The bill allocates $369bn toward renewable energy investments and cutting America’s greenhouse-gas emissions, marking the country’s most significant attempt yet to tackle the climate catastrophe. 

Experts believe the plan may lower US emissions by 40% by 2030 compared to 2005 levels, which is close to Biden’s aim of cutting emissions in half by the end of the decade. 

However, the bill also authorises new leases of federal land for oil and gas extraction, with no regard for climate implications. It approved high bids from an offshore auction in November 2021, including a drilling project for a carbon-burying plan, which will please oil and gas developers in the short-term. 

The bill promises a clean future, although oil and gas giants like ExxonMobil intend to use it in their favour, announcing a $100bn plan to create a massive carbon hub serving refineries and chemical plants.. 

Biden said on Tuesday: “It’s going to allow us to boldly take additional steps toward meeting all of my climate goals, the ones we set out when we ran.” 

According to an ExxonMobil spokesperson, the Biden Administration will need to provide better policy support for the widespread deployment of these industrial hubs. 

The approval of the Inflation Reduction Act came after more than a year of negotiations among Democrats. 

The bill is US Congress’s latest attempt to usher in a new era of more effective climate change policy. For millions of Americans, the measure may also mean significant savings on large-ticket green purchases, cheaper energy and health-care costs, and even faster tax files.

“This is going to unlock a significant amount of emissions that could become economic for capture,” said Chris Davis, senior vice president at Milestone Carbon. This company develops carbon projects for mid-sized businesses. 

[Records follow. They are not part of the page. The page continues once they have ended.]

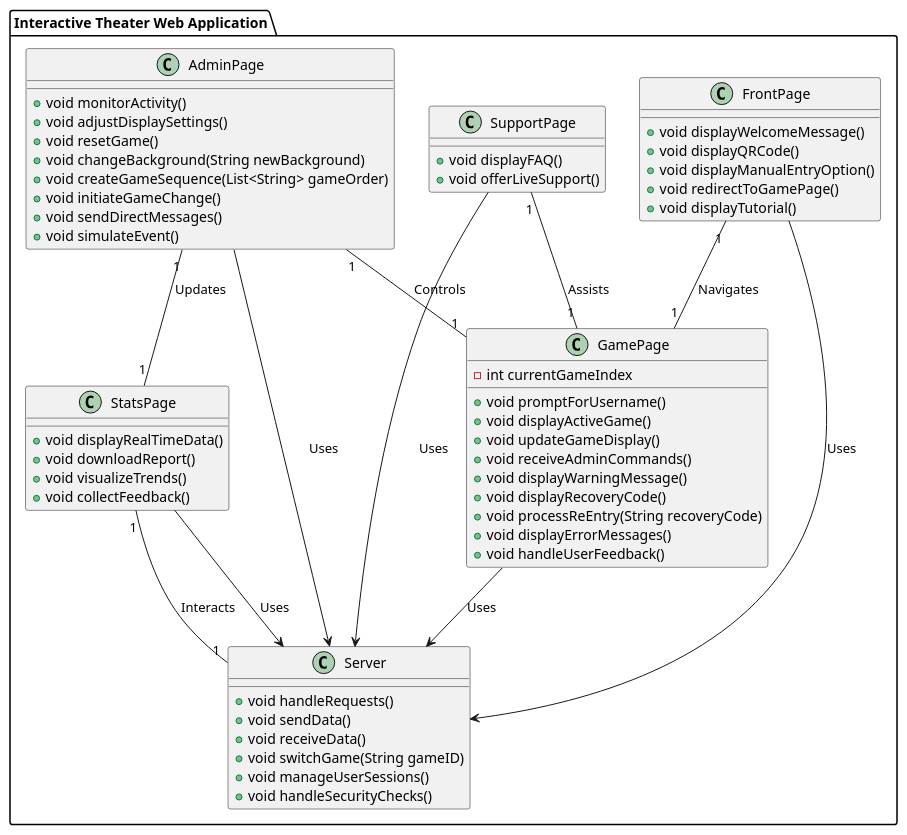
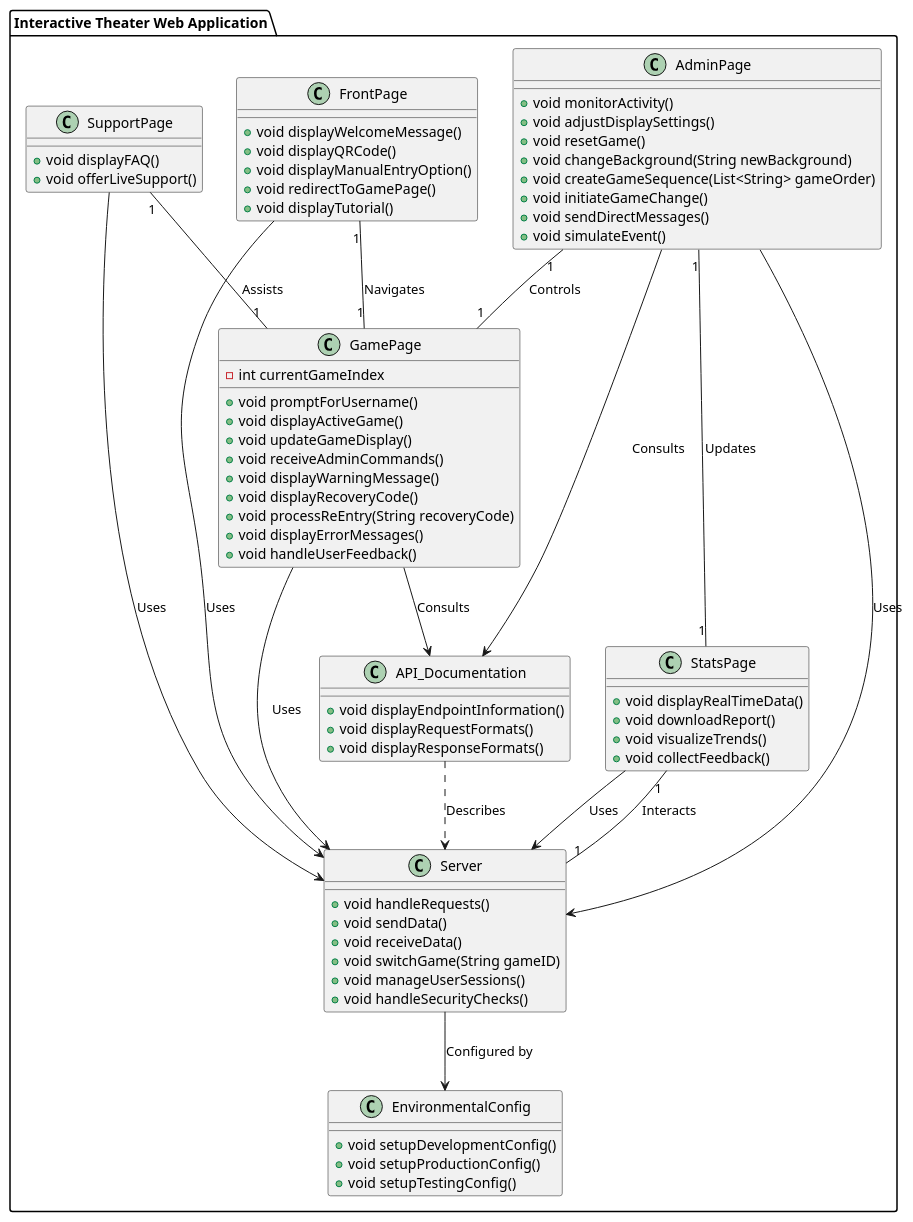
One commit to jedcodes/Project-Loading changed the diagram in LoadingUML.wsd. Above: the diagram before and after it, drawn with PlantUML. The commit also changed 41 other files, not shown here.

```diff
--- a/LoadingUML.wsd
+++ b/LoadingUML.wsd
@@ -1,72 +1,87 @@
 @startuml
 
 package "Interactive Theater Web Application" {
 
     class FrontPage {
         +void displayWelcomeMessage()
         +void displayQRCode()
         +void displayManualEntryOption()
         +void redirectToGamePage()
         +void displayTutorial()
     }
 
     class GamePage {
         -int currentGameIndex
         +void promptForUsername()
         +void displayActiveGame()
         +void updateGameDisplay()
         +void receiveAdminCommands()
         +void displayWarningMessage()
         +void displayRecoveryCode()
         +void processReEntry(String recoveryCode)
         +void displayErrorMessages()
         +void handleUserFeedback()
     }
 
     class AdminPage {
         +void monitorActivity()
         +void adjustDisplaySettings()
         +void resetGame()
         +void changeBackground(String newBackground)
         +void createGameSequence(List<String> gameOrder)
         +void initiateGameChange()
         +void sendDirectMessages()
         +void simulateEvent()
     }
 
     class StatsPage {
         +void displayRealTimeData()
         +void downloadReport()
         +void visualizeTrends()
         +void collectFeedback()
     }
 
     class SupportPage {
         +void displayFAQ()
         +void offerLiveSupport()
     }
 
     class Server {
         +void handleRequests()
         +void sendData()
         +void receiveData()
         +void switchGame(String gameID)
         +void manageUserSessions()
         +void handleSecurityChecks()
     }
 
+    class API_Documentation {
+        +void displayEndpointInformation()
+        +void displayRequestFormats()
+        +void displayResponseFormats()
+    }
+
+    class EnvironmentalConfig {
+        +void setupDevelopmentConfig()
+        +void setupProductionConfig()
+        +void setupTestingConfig()
+    }
+
     FrontPage --> Server : Uses
     GamePage --> Server : Uses
     AdminPage --> Server : Uses
     StatsPage --> Server : Uses
     SupportPage --> Server : Uses
-
     FrontPage "1" -- "1" GamePage : Navigates
     AdminPage "1" -- "1" GamePage : Controls
     AdminPage "1" -- "1" StatsPage : Updates
     StatsPage "1" -- "1" Server : Interacts
     SupportPage "1" -- "1" GamePage : Assists
+    GamePage --> API_Documentation : Consults
+    AdminPage --> API_Documentation : Consults
+    API_Documentation ..> Server : Describes
+    Server --> EnvironmentalConfig : Configured by
 
 }
 
 @enduml
```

The new tax breaks imply that “a number of small to mid-scale projects have a better chance of becoming economical,” according to Frederik Majkut, senior vice president of Schlumberger‘s carbon solutions unit.

Each year, these capture and storage techniques release around five billion tonnes of carbon in the United States, which these capture and storage techniques.

According to the International Energy Agency, a substantial expansion of carbon capture is critical to achieving net-zero emissions by 2050. The industry must transition from storing around 40 million tonnes to 7.6 billion tonnes per year.